EPFL researchers have developed an algorithm for automated vehicles to operate in traffic alongside manually-driven vehicles. This is a key step in the shift towards autonomous driving expected to be achieved by 2030.
One thing is certain: one day our cars will drive themselves. But how will we make the transition from a handful of autonomous and connected cars today to a true smart system offering enhanced safety, comfort and seamless and robust operation, in just 15 years’ time? Researchers who worked on the European AutoNet2030 project believe it can be achieved by combining driving assistance technologies and inter-vehicle communications. They have recently shown that it is possible for vehicles with or without drivers to operate in high-speed, multi-lane traffic autonomously under real-life conditions. This is a key step in the ongoing shift towards autonomous driving. EPFL’s contribution to this project came in the form of a cooperative maneuvering control algorithm.
Thanks to a communication protocol based on Wi-Fi, vehicles can now share information among each other. This, combined with an array of driving-assistance devices – GPS, lasers, video cameras and other sensors – gives vehicles the ability to drive completely on their own. That said, it will be another 15 years before most vehicles are equipped with these devices, heralding a true driverless future.
Cooperation and autonomy
In the next few years, how will these cutting-edge vehicles rolling off the assembly lines fit into the traffic system alongside legacy vehicles? One option under study is to have automated vehicles travel in convoys. For example, a manually-driven truck could lead a platoon of autonomous tractor trailers moving at a constant speed and at an equal distance from each other. This approach has been successfully tested over hundreds of kilometers in Australia. The only problem is that this type of convoy behaves as a discrete block which, above a given number of vehicles, becomes increasingly difficult to manage.
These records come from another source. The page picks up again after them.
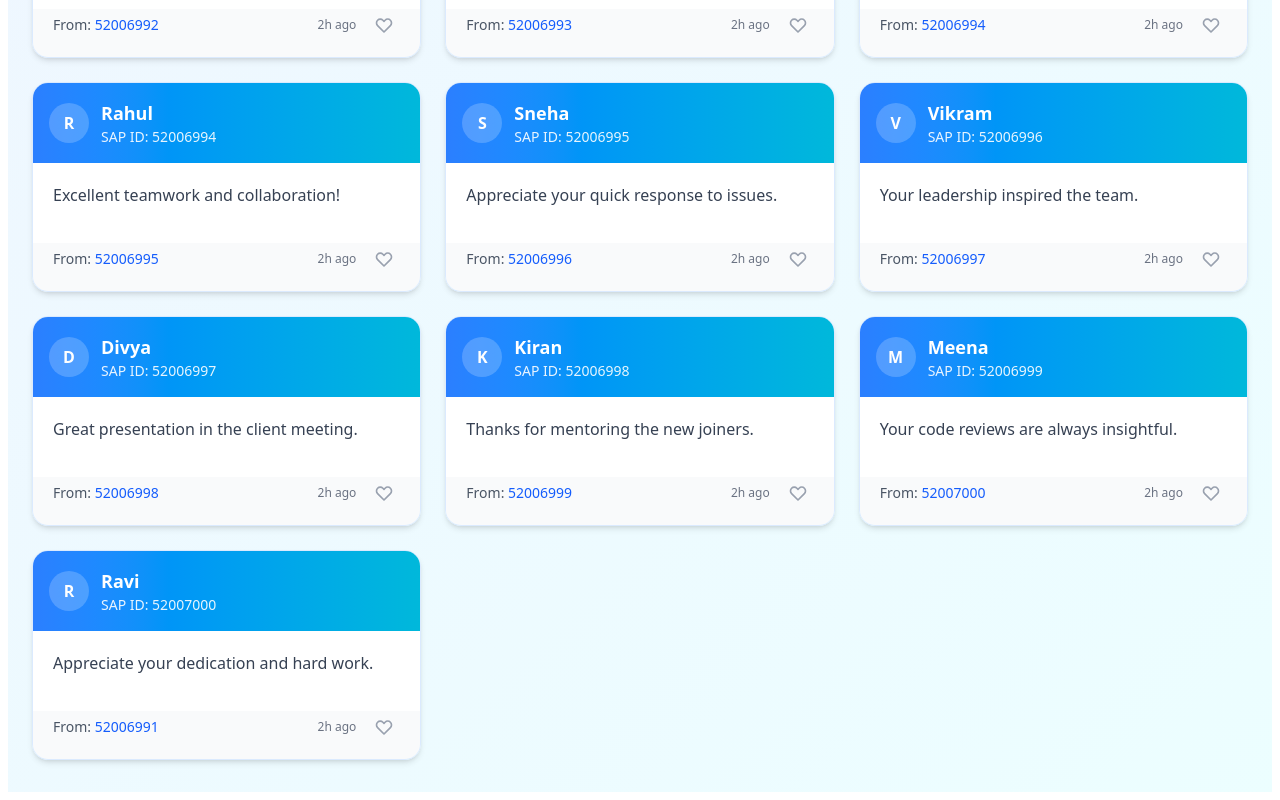
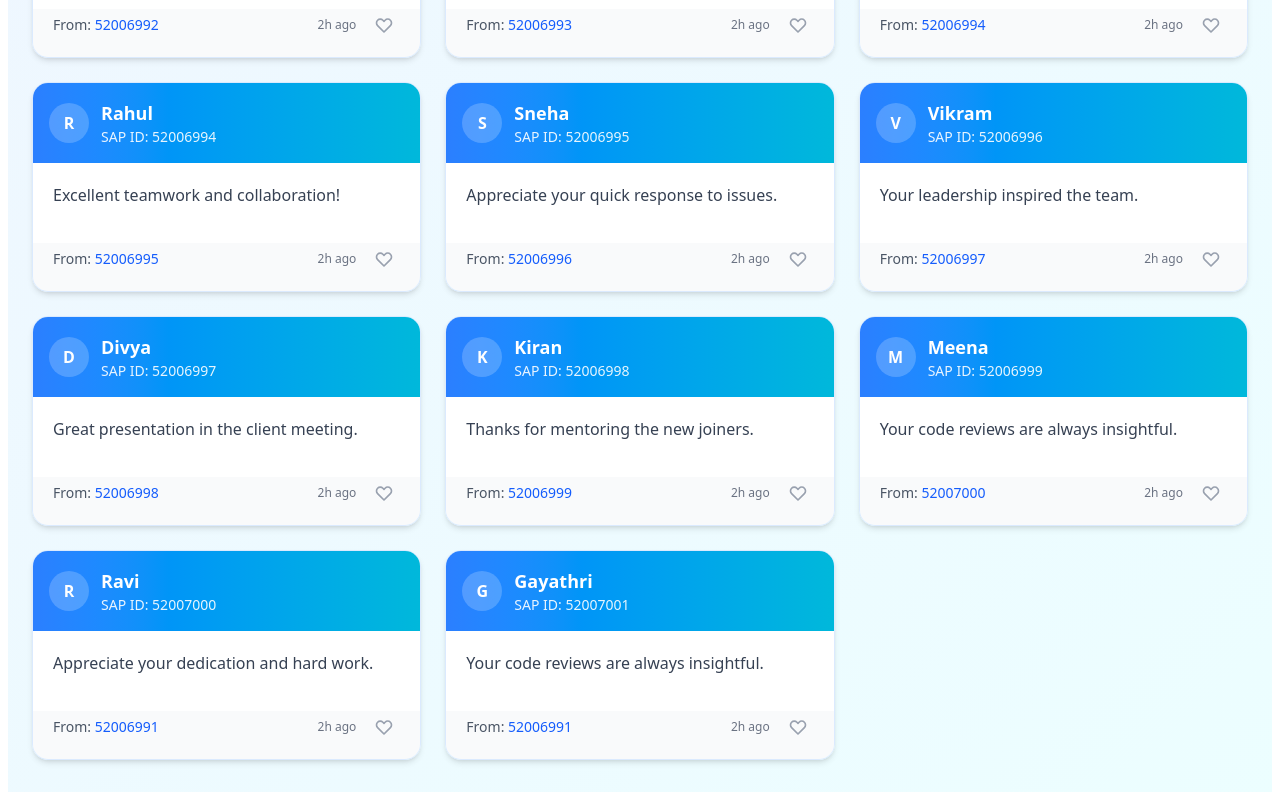
Before and after one commit to Hirthuk/employers-forum, a React (Vite) app: page /happenings in a window 1280 px wide. Shown: the part 377-1177 px from the top of the page. Built offline with nearby package versions, Linux system fonts and the light colour scheme.

Commit message:
Another user name added

```diff
--- a/src/pages/Happening.jsx
+++ b/src/pages/Happening.jsx
@@ -62,6 +62,12 @@ const dummyPosts = [
     SapId: "52007000",
     Name: "Ravi",
     message: "Appreciate your dedication and hard work.",
+    fromSapId: "52006991"
+  },
+  {
+    SapId: "52007001",
+    Name: "Gayathri",
+    message: "Your code reviews are always insightful.",
     fromSapId: "52006991"
   }
 ];
```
The AutoNet2030 researchers came up with another solution: a cooperative and distributed system. Out goes the leader, as each connected vehicle communicates directly with other vehicles in the immediate vicinity. They then adjust their speed and position independently of each other. The convoy has no trouble driving on one or more lanes on a highway or reconfiguring when another vehicle joins the group. Each vehicle also benefits from its neighbors’ ‘eyes’, effectively enjoying 360 degree perception. What’s more, there’s no upper limit to the size of the convoy in theory, since each member positions itself independently.
Simple units, complex behavior
Convoys are managed using control software based on an algorithm developed by EPFL’s Distributed Intelligent Systems and Algorithms Laboratory (DISAL). “We have been working on this type of distributed control algorithm for around ten years. Simply put, the idea is to find a way for agents that are not particularly clever – robots or cars – to work together and achieve complex group behavior,” said Alcherio Martinoli, the head of DISAL. In mathematical terms, this means that the algorithm uses information that it receives from the agents’ sensors to guide the convoy’s movements in real time. The convoy automatically and constantly reorganizes when, for example, another vehicle joins or leaves it, it changes lanes, or it adapts to target speeds. The DISAL researchers began by managing robots on simulators before moving on to real miniature robots and then to cars on simulators. Finally, as part of the AutoNet2030 project, they managed to get to real vehicles on the road.
The final demonstration took place at the end of October 2016 in Sweden, on the AstaZero test track. Three vehicles were used: an automated truck and car and – a key aspect of the project – a networked though manually-driven car. The researchers equipped the non-automated car with GPS and laser sensors and a human-machine interface allowing the driver to follow instructions on joining the convoy.
“It may not seem so impressive with only three cars, but for the first time we were able to validate what we had achieved in the simulation. And the number of vehicles in the convoy has no impact on the complexity of the control mechanism,” said Martinoli. What’s next? “This is a proof of concept,” said Guillaume Jornod, the EPFL scientist who ran the trials. “We are hoping that, with a rise in demand, carmakers will come up with ever cheaper solutions for converting legacy vehicles, that they will coordinate their efforts with the community working on the Internet of things, and that we will be able to deploy and improve this multi-lane convoy system for heterogeneous vehicles.”